● Requirement:
From the records that follow, copy every line that contains the word "edit".

● Material supplied:
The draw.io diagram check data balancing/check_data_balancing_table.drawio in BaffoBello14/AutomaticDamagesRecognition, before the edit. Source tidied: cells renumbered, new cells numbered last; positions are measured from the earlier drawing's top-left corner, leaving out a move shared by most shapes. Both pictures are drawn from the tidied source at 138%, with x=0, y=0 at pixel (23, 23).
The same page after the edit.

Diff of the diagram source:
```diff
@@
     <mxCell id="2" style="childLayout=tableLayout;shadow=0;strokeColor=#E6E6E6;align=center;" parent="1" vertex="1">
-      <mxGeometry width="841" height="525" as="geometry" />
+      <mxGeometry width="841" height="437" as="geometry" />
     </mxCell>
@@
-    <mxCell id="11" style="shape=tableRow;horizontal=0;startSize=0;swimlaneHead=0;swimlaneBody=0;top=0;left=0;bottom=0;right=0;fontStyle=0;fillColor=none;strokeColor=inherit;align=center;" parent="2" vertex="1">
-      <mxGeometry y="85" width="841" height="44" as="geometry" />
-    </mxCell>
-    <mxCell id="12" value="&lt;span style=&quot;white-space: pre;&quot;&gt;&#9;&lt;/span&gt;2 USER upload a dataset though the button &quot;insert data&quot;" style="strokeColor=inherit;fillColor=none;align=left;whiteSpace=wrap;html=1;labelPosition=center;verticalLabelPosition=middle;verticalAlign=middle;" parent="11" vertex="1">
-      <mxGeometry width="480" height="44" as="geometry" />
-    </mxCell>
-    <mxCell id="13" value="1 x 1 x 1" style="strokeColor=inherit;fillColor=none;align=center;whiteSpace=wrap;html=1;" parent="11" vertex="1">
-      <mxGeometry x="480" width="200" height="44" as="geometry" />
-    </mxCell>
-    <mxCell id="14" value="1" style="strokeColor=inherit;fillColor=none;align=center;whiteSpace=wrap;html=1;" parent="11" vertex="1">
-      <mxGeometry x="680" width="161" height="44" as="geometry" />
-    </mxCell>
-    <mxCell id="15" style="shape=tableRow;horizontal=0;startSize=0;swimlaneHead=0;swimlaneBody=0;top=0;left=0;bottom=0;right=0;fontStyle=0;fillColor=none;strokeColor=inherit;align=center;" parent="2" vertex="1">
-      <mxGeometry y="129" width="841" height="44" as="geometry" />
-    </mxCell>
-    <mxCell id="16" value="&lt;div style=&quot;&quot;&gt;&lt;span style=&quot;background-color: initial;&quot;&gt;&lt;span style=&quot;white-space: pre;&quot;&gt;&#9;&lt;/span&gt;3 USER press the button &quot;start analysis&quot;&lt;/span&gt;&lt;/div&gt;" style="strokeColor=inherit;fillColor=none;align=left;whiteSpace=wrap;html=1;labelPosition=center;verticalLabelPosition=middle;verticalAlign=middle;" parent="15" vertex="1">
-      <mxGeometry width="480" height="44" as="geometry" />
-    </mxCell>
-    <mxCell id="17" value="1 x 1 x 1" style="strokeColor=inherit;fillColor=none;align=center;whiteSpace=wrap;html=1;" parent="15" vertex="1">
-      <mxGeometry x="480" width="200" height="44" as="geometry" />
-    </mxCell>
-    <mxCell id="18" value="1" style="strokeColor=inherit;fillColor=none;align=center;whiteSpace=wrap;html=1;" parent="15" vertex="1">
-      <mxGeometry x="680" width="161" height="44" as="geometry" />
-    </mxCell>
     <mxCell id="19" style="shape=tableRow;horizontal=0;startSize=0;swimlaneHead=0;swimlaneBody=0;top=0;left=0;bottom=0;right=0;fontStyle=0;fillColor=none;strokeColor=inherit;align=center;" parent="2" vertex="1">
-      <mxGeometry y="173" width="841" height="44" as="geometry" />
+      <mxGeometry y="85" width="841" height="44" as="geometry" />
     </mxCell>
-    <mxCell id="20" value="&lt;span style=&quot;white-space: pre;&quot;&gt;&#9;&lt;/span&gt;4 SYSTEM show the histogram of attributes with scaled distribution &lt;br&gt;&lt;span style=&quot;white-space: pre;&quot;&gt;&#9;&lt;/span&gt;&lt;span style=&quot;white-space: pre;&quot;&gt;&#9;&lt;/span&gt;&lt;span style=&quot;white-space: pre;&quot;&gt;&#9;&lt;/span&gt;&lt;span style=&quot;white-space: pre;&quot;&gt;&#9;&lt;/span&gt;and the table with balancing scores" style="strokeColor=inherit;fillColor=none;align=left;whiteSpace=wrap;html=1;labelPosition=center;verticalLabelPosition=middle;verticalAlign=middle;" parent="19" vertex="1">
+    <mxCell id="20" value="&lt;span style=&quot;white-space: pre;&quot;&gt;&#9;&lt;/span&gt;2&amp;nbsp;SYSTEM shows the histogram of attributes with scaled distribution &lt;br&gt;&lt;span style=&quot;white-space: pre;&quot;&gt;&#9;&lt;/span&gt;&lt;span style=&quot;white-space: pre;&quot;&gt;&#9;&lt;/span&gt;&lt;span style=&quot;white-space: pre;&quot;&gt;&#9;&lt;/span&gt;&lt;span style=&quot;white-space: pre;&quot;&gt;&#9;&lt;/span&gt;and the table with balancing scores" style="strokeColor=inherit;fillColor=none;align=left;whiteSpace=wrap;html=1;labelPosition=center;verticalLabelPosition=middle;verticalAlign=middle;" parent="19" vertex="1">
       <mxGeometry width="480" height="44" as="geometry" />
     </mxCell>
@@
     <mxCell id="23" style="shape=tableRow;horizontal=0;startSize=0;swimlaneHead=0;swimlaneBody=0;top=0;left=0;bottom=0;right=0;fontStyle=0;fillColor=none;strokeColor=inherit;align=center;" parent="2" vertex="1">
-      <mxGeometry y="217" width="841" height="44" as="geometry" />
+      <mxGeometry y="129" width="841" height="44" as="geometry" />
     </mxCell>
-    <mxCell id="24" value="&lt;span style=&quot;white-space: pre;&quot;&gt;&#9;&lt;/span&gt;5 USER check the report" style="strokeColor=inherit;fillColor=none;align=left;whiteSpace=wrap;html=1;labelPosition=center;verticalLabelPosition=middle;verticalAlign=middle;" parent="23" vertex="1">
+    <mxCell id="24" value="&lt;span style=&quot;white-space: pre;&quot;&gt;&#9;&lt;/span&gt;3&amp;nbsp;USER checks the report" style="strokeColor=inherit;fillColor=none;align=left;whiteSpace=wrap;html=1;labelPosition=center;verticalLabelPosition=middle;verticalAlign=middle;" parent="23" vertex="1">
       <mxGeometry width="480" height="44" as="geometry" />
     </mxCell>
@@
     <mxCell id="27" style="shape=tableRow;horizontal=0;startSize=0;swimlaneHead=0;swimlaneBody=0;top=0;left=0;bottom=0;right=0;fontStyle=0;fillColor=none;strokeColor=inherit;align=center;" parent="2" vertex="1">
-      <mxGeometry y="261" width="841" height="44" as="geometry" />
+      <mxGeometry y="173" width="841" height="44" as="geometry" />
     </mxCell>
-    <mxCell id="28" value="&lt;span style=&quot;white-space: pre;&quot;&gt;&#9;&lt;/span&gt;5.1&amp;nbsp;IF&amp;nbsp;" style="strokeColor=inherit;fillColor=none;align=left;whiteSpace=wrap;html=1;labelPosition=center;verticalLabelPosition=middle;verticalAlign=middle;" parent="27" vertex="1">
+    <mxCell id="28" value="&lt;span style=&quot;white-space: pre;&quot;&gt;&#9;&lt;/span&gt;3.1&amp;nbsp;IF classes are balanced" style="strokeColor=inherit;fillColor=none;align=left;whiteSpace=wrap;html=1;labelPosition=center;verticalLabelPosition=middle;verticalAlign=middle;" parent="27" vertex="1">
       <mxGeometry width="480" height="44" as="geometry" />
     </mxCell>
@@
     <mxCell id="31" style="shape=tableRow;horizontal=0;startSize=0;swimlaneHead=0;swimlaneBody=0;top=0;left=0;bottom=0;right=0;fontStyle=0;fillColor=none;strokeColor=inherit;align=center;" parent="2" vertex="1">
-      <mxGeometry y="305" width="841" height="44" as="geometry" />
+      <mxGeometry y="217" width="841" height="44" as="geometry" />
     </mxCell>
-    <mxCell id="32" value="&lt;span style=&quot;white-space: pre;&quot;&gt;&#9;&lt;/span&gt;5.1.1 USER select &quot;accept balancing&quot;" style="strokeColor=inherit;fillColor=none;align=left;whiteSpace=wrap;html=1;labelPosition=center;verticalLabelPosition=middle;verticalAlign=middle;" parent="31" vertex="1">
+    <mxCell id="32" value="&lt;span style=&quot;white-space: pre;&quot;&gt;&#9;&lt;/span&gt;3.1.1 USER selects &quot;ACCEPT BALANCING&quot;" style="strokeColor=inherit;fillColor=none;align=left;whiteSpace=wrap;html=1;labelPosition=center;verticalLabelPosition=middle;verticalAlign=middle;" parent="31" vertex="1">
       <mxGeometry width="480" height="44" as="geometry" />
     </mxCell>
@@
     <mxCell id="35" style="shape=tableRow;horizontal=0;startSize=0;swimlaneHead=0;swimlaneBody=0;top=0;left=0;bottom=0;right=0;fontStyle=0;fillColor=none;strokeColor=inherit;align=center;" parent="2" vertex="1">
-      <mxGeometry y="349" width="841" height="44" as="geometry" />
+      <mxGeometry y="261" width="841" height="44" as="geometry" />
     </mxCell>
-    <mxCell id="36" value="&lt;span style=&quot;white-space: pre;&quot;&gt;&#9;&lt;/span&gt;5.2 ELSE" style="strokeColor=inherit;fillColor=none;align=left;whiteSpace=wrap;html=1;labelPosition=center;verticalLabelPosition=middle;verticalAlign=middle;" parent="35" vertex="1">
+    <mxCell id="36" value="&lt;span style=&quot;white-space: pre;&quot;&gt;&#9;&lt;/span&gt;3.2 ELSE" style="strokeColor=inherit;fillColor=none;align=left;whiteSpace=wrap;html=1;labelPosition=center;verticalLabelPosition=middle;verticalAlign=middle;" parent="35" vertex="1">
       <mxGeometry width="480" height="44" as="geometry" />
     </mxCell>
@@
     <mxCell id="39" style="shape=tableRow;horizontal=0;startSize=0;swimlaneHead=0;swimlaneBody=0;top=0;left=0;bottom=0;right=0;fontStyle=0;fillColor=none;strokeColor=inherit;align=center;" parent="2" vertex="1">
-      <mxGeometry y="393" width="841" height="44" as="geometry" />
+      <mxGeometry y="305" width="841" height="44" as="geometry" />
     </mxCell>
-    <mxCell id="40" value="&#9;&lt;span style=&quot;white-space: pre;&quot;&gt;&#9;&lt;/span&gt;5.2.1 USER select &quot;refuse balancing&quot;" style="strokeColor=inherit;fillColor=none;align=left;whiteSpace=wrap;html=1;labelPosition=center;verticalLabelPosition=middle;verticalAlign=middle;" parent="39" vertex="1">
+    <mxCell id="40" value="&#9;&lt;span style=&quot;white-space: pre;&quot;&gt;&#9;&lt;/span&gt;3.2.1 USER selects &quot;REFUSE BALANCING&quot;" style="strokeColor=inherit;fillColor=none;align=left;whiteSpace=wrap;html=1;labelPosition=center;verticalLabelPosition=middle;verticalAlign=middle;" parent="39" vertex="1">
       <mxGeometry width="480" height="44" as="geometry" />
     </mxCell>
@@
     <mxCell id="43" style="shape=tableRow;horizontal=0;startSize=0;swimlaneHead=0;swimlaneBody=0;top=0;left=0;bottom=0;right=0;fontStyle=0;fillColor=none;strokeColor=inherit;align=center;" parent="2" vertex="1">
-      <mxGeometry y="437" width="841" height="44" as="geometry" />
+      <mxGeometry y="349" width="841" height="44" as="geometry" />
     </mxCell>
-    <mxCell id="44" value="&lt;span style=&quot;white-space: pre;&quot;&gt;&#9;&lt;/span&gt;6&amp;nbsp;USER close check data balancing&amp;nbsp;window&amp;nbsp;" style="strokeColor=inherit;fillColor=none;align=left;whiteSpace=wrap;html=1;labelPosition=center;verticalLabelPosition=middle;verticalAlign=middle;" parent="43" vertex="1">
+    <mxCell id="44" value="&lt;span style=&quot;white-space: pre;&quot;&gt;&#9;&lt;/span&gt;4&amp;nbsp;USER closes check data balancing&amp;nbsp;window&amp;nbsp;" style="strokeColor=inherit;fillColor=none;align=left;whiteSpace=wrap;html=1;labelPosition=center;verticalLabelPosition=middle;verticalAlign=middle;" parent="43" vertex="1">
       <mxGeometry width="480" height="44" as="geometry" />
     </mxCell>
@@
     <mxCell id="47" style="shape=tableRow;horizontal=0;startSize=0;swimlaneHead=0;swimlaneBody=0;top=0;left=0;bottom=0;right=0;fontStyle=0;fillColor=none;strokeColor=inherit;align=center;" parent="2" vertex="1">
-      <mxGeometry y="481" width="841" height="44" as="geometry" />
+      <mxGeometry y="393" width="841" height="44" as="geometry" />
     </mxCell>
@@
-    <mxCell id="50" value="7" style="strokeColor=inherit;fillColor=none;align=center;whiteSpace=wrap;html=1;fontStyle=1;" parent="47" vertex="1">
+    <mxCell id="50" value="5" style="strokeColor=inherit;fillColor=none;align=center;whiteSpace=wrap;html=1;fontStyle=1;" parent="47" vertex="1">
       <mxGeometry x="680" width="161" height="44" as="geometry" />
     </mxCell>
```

● Answer area:
The draw.io diagram check data balancing/check_data_balancing_table.drawio in BaffoBello14/AutomaticDamagesRecognition, before the edit. Source tidied: cells renumbered, new cells numbered last; positions are measured from the earlier drawing's top-left corner, leaving out a move shared by most shapes. Both pictures are drawn from the tidied source at 138%, with x=0, y=0 at pixel (23, 23).
The same page after the edit.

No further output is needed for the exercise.